The current energy crisis has raised questions with many who were previously unaware of the UK’s reliance on bought-in energy. Increasing the UK’s energy security would safeguard our economy, ensuring it functions without interruption and that British people have access to adequate, reliable –and affordable – supplies of modern and clean energy.
The UK is using a lot less energy than it did previously. According to the Office for National Statistics (ONS), there was a 17% fall in the amount of energy used in the country between 1998 and 2015. This is partly due to the fact that technology has enabled more energy-efficient practices to be used, such as the development of smart devices and the rise in energy efficiency initiatives.
However, almost 60% of the fuel used to generate the UK’s energy comes from overseas, as a country the UK imports its coal from Russia, its gas from Norway, and its uranium from Kazakhstan.
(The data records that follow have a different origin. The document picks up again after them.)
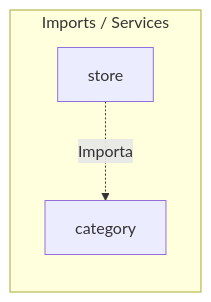
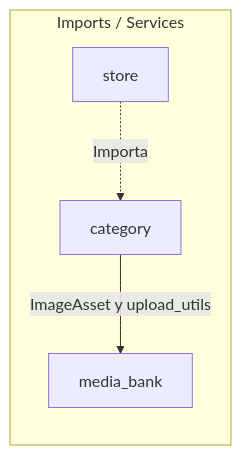
One commit to melafrancom/web_bulonera_alvear changed the diagram in category/README.md. Above: the diagram before and after it, drawn with Mermaid. The commit also changed other lines of this file and 8 other files, not shown here.

````diff
--- a/category/README.md
+++ b/category/README.md
@@ -24,7 +24,9 @@
 ```mermaid
 graph LR
     subgraph Imports / Services
         category[category]
+        media_bank[media_bank]
         store[store] -.->|Importa| category
+        category -->|ImageAsset y upload_utils| media_bank
     end
 ```
````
This fuel travels an average distance of over 2,500 miles before it even reaches us adding to its overall carbon emissions bearing in mind the fuel is burnt to generate energy.
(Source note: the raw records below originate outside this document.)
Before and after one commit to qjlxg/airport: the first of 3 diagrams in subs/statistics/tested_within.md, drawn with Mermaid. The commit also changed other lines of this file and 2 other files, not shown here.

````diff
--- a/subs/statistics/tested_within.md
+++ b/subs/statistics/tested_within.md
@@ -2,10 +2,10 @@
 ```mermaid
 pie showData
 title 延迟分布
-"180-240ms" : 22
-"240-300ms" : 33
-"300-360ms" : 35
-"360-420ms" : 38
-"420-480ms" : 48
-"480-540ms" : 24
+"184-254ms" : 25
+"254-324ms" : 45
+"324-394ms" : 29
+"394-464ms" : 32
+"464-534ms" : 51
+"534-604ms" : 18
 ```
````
Generating energy in the UK
In fact, the UK is the only one of Europe’s five biggest energy users to be increasing its reliance on imported energy. Our dependence on imported fuels is now at a level not seen since the 1970s.
UK energy demand
Although historically relatively self-sufficient in covering domestic energy demand, the UKs dependency on energy imports has increased in recent decades. With oil and gas fields on the continental shelf diminishing and the closing down of the coal mines, as a country, we have grown increasingly reliant on supplies from outside of the UK.
Where does UK energy come from?
Like most European countries, the UK imports the majority of its traditional fuel supplies, especially gas. We do have our own home-grown resources, but they are not as plentiful as they need to be this is why we need to rely on external suppliers. The additional gas is mainly sourced from Norway, some gas is also piped under the channel, from countries like Belgium and the Netherlands, we also source some from Russia which has caused problems of late.
The UK’s electricity is produced using an array of different fuels including coal, gas, wind power, and nuclear power. Only a percentage of these fuels originate in the UK, the rest are imported. Due to the pipeline network which runs between Norway and the UK, Norway is a key provider of our crude oil, accounting for 61% in 2015. However, our reliance on Norway has fallen in recent years, with more being sourced from the Organisation of Petroleum Exporting Countries (OPEC) which is made up of Algeria, Angola, Ecuador, Indonesia, Iran, Iraq, Kuwait, Libya, Nigeria, Qatar, Saudi Arabia, United Arab Emirates, and Venezuela. By 2015, 36% of crude oil imports came from OPEC.
Cables called interconnectors connect the UK electricity network to systems in France, the Netherlands, and Ireland. The UK uses these cables to import or export electricity as required.
Impacts of energy insecurity
There are many ways of defining energy security. In the UK, the government aims to ensure that consumers have access to the energy that they require, at prices that avoid volatility. Most countries that use this definition produce their own energy or import it from politically-stable countries, however, it isn’t always possible to predict the stability of these countries and shocks can easily push up energy prices as we have seen recently in the UK.
The current energy crisis has highlighted to many the UK’s reliance on bought-in energy, and how easily energy price rises can affect supply and demand. There was a lot of talk at the COP26 conference about energy security and clean energy production, so as investment in clean energy increases we may see the UK become more energy efficient and energy secure.